____ PROVIDED DATA

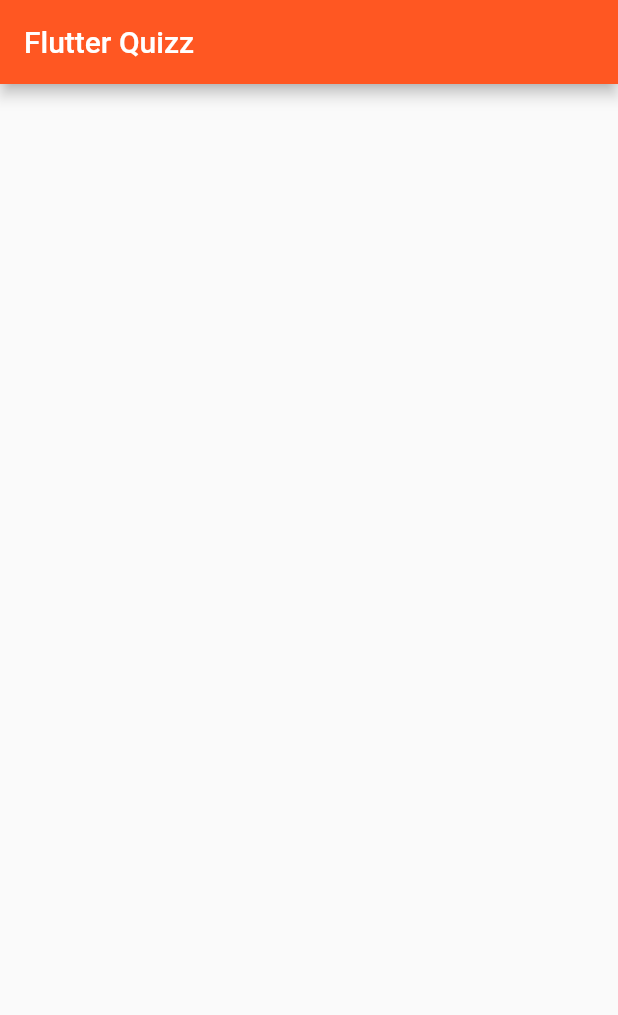
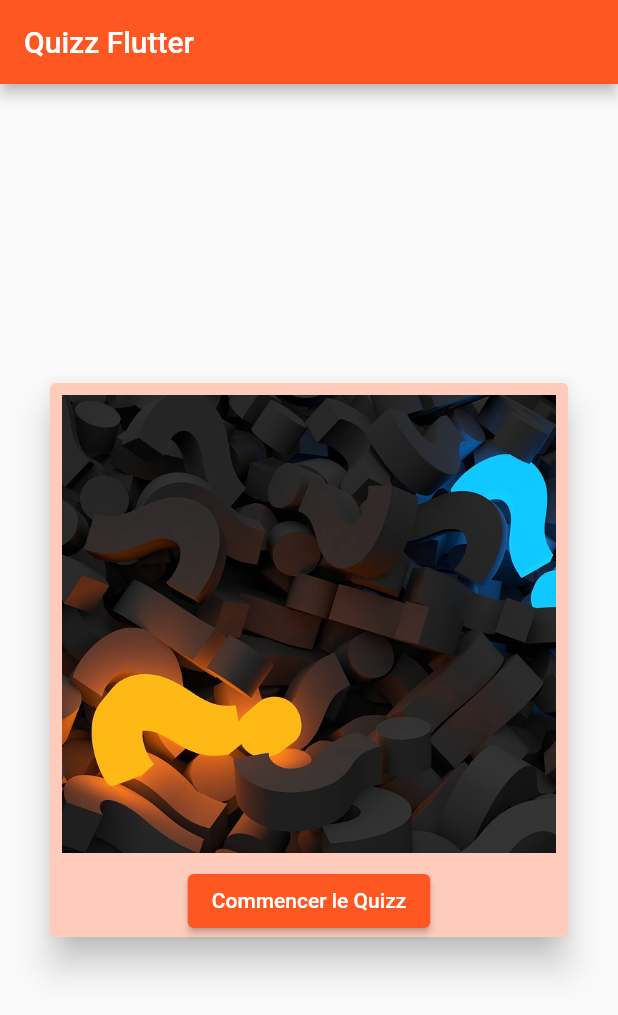
Before and after one commit to Anthonyrgn/flutter_quizz, a Flutter app: the screen it shows after launch, on a phone screen of 412 x 824 dp. Shown: the top 1015 px of the screen. Run offline on Flutter 3.47's test engine with Material 2 defaults, Android fonts, the light colour scheme and no system bars.

Commit message:
HomePage UI

```diff
--- a/lib/datas.dart
+++ b/lib/datas.dart
@@ -1,5 +1,5 @@
 import 'package:flutterquizz/question.dart';
-
+// Mise en place de la liste des questions que l'on va utiliser
 class Datas {
   List<Question> listeQuestions = [
     Question(question: 'La devise de la Belgique est l\'union fait la force', response: true, explication: '', imagePath: 'belgique.JPG'),
--- /dev/null
+++ b/lib/home_page.dart
@@ -0,0 +1,38 @@
+import 'package:flutter/material.dart';
+import 'package:flutterquizz/quizz_page.dart';
+
+class HomePage extends StatelessWidget {
+  @override
+  Widget build(BuildContext context) {
+    final size = MediaQuery.of(context).size;
+    final height = size.height;
+    final width = size.width;
+
+    return Scaffold(
+      appBar: AppBar(
+        title: const Text("Quizz Flutter"),
+      ),
+      body: Center(
+        child: Card(
+          color: Colors.deepOrange.shade100,
+          elevation: 10,
+          child: Column(
+            mainAxisSize: MainAxisSize.min,
+            children: [
+              Padding(padding: EdgeInsets.all(8), child: Image.asset("images/cover.jpg", height: height / 2.7, width: width * 0.8, fit: BoxFit.cover,),),
+              ElevatedButton(
+                  onPressed: () {
+                    Navigator.of(context).push(MaterialPageRoute(builder: (BuildContext ctx) {
+                      // Navigation d'une page a une autre, QuizzPage en l'occurence
+                        return QuizzPage();
+                    }));
+                  },
+                  child: const Text("Commencer le Quizz"))
+            ],
+          ),
+        ),
+      ),
+    );
+  }
+
+}
--- a/lib/main.dart
+++ b/lib/main.dart
@@ -1,4 +1,5 @@
 import 'package:flutter/material.dart';
+import 'package:flutterquizz/home_page.dart';
 
 void main() {
   runApp(const MyApp());
@@ -13,43 +14,12 @@ class MyApp extends StatelessWidget {
     return MaterialApp(
       debugShowCheckedModeBanner: false,
       title: 'Flutter Demo',
-      theme: ThemeData(
-        // This is the theme of your application.
-        //
-        // Try running your application with "flutter run". You'll see the
-        // application has a blue toolbar. Then, without quitting the app, try
-        // changing the primarySwatch below to Colors.green and then invoke
-        // "hot reload" (press "r" in the console where you ran "flutter run",
-        // or simply save your changes to "hot reload" in a Flutter IDE).
-        // Notice that the counter didn't reset back to zero; the application
-        // is not restarted.
+      theme: ThemeData
+        (// This is the theme of your application.
+
         primarySwatch: Colors.deepOrange,
       ),
-      home: const MyHomePage(title: 'Quizz Flutter'),
+      home: HomePage(),
     );
   }
 }
-
-class MyHomePage extends StatefulWidget {
-  const MyHomePage({Key? key, required this.title}) : super(key: key);
-
-  final String title;
-
-  @override
-  State<MyHomePage> createState() => _MyHomePageState();
-}
-
-class _MyHomePageState extends State<MyHomePage> {
-
-
-  @override
-  Widget build(BuildContext context) {
-
-    return Scaffold(
-      appBar: AppBar(
-        title: Text("Flutter Quizz"),
-      ),
-    );
-
-  }
-}
--- a/lib/question.dart
+++ b/lib/question.dart
@@ -1,10 +1,12 @@
 class Question {
 
+  // On défini les propriété d'une question
   String question;
   bool response;
   String explication;
   String imagePath;
 
+  // Constructeur
   Question({
     required this.question,
     required this.response,
```
Also changed, not shown: lib/quizz_page.dart (added, +24 -0 lines).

________

- EXERCISE DESCRIPTION: Please state how many lines in the records contain the word "package", and give only that number.

- RESULT FOR THIS TASK: 5